Our nation’s capital has been the setting for a string of shockingly bizarre and violent events in recent weeks.
A woman was shot and killed Thursday by police after leading them on a wild car chase near the US Capitol. Several weeks ago, 13 people were killed in a mass shooting at the Navy Yard.
And yesterday, a man lit himself on fire on the National Mall, in broad daylight – in full public view.
Katy Scheflen, a witness, said the man was standing alone in the center section of the Mall when he poured the contents of a gasoline can on himself and set himself on fire. She said several passing joggers tore off their shirts and attempted to smother the fire.
Scheflen, a furloughed civil rights attorney for the Justice Department, said she stopped because she saw “a guy with a tripod set up.”
She said another man, who she thought the tripod with a camera was filming, took a red can of gasoline and poured it over his head.
“At that point we didn’t know what was going, maybe it was some sort of stage protest,” Scheflen said. “And then he set himself on fire and went up in flames,” she said. “Whoosh.”
“It’s very shocking,” she said. “It’s horrifying. Literally watching this guy go up in flames. There was not really anything anybody could do.”
Scheflen said the presence of a mounted camera gave her the impression “He was aware something was about to happen. Otherwise he was filming nothing but a guy standing there.”
“It was obviously an intentional act, “she said. “Somebody has a video of the whole thing.”
A police department spokesman said the man, whose identity has not been revealed, was conscious and breathing at the scene. MedStar Washington Hospital Center tweeted that the man was taken there and he was in critical condition. (update: The man has still not been identified, but he died of his injuries Friday night – Ed.)
While we still do not know the man’s identity or motive, his actions are reminiscent of Mohammed Bouazizi, the young Tunisian fruit vendor who set himself on fire in front of a government building in late 2010 in protest of the harassment, abuse, and bribery local authorities inflicted upon him. His act is said to have been fueled by the chronic poverty and corruption of his country. He is viewed as a hero who inspired the Tunisian Revolution and the Arab Spring. Following Bouazizi’s death, the public’s anger and violence intensified, leading to the resignation of then-President Zine El Abidine Ben Ali.

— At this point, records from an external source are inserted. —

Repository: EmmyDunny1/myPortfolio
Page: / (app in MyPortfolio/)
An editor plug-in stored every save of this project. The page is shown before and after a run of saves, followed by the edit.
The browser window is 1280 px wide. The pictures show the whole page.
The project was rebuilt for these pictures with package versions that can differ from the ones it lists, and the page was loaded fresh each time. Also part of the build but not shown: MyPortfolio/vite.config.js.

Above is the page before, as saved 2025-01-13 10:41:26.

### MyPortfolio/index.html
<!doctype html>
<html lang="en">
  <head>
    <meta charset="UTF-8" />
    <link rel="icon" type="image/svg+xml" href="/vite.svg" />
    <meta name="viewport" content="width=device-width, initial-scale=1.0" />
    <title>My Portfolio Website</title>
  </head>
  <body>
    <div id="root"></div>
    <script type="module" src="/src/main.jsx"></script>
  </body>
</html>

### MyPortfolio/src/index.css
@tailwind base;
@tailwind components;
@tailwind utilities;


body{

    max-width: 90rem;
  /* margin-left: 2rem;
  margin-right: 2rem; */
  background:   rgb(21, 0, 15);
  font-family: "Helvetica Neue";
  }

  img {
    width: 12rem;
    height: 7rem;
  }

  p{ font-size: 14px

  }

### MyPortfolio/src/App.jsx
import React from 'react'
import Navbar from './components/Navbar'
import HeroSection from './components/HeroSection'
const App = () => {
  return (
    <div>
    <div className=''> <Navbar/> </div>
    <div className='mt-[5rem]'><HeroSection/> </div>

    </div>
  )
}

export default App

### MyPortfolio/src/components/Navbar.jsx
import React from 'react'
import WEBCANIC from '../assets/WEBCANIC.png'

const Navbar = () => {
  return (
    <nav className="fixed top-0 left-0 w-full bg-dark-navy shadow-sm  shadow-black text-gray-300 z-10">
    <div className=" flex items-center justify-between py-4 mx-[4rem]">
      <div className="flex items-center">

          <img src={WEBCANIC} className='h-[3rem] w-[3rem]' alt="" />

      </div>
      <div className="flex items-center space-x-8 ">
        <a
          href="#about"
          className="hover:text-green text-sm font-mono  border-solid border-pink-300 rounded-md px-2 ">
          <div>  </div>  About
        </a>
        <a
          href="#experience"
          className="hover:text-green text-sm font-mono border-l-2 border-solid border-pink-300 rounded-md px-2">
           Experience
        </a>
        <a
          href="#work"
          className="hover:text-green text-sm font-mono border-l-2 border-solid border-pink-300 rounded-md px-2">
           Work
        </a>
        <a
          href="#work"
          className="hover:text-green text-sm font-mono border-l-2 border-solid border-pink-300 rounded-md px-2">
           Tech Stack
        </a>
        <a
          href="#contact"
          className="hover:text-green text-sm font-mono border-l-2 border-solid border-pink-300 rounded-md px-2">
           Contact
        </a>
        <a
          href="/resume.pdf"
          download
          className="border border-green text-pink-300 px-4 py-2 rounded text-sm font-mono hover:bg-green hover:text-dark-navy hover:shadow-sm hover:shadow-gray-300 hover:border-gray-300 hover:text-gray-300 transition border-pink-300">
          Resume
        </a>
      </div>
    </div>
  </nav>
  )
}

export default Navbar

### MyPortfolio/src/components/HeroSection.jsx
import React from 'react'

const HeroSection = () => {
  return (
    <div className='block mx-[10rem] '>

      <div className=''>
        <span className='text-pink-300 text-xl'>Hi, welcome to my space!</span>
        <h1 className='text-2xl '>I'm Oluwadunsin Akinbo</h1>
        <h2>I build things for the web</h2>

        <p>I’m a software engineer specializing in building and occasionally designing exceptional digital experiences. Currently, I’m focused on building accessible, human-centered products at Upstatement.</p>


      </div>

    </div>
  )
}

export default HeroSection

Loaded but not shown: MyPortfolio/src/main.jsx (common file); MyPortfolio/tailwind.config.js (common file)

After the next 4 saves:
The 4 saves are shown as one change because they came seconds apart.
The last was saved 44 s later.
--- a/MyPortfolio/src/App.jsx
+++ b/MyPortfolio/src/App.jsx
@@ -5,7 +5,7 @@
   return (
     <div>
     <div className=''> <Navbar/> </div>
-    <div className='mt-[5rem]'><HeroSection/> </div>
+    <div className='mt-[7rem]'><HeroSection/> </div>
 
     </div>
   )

Self-immolation, or setting oneself on fire, is often done as a form of radical political protest. It is a centuries-old practice that commands sympathy and outrage; an act of despair and self-sacrifice.
According to Washington D.C. based scholar Timothy Dickinson,
Fire is the most dreaded of all forms of death, so the sight of someone setting themselves on fire is simultaneously an assertion of intolerability and, frankly, of moral superiority. You say ‘I would never have the guts to do that. It’s not that he’s trying to tell me something, but that he’s commanding me.’ This isn’t insanity. It’s a terrible act of reason.
Two men set themselves on fire in protest of the recent Greek debt crisis, and the number of suicides in Greece rose by 40% during a recent 12-month period. There are at least eight other documented cases of self-immolation in protest of the European-sovereign debt crisis.
Was the self-immolation that occurred in our nation’s capital today a suicide attempt or an act of protest? Either way, it appears that desperate times call for desperate measures.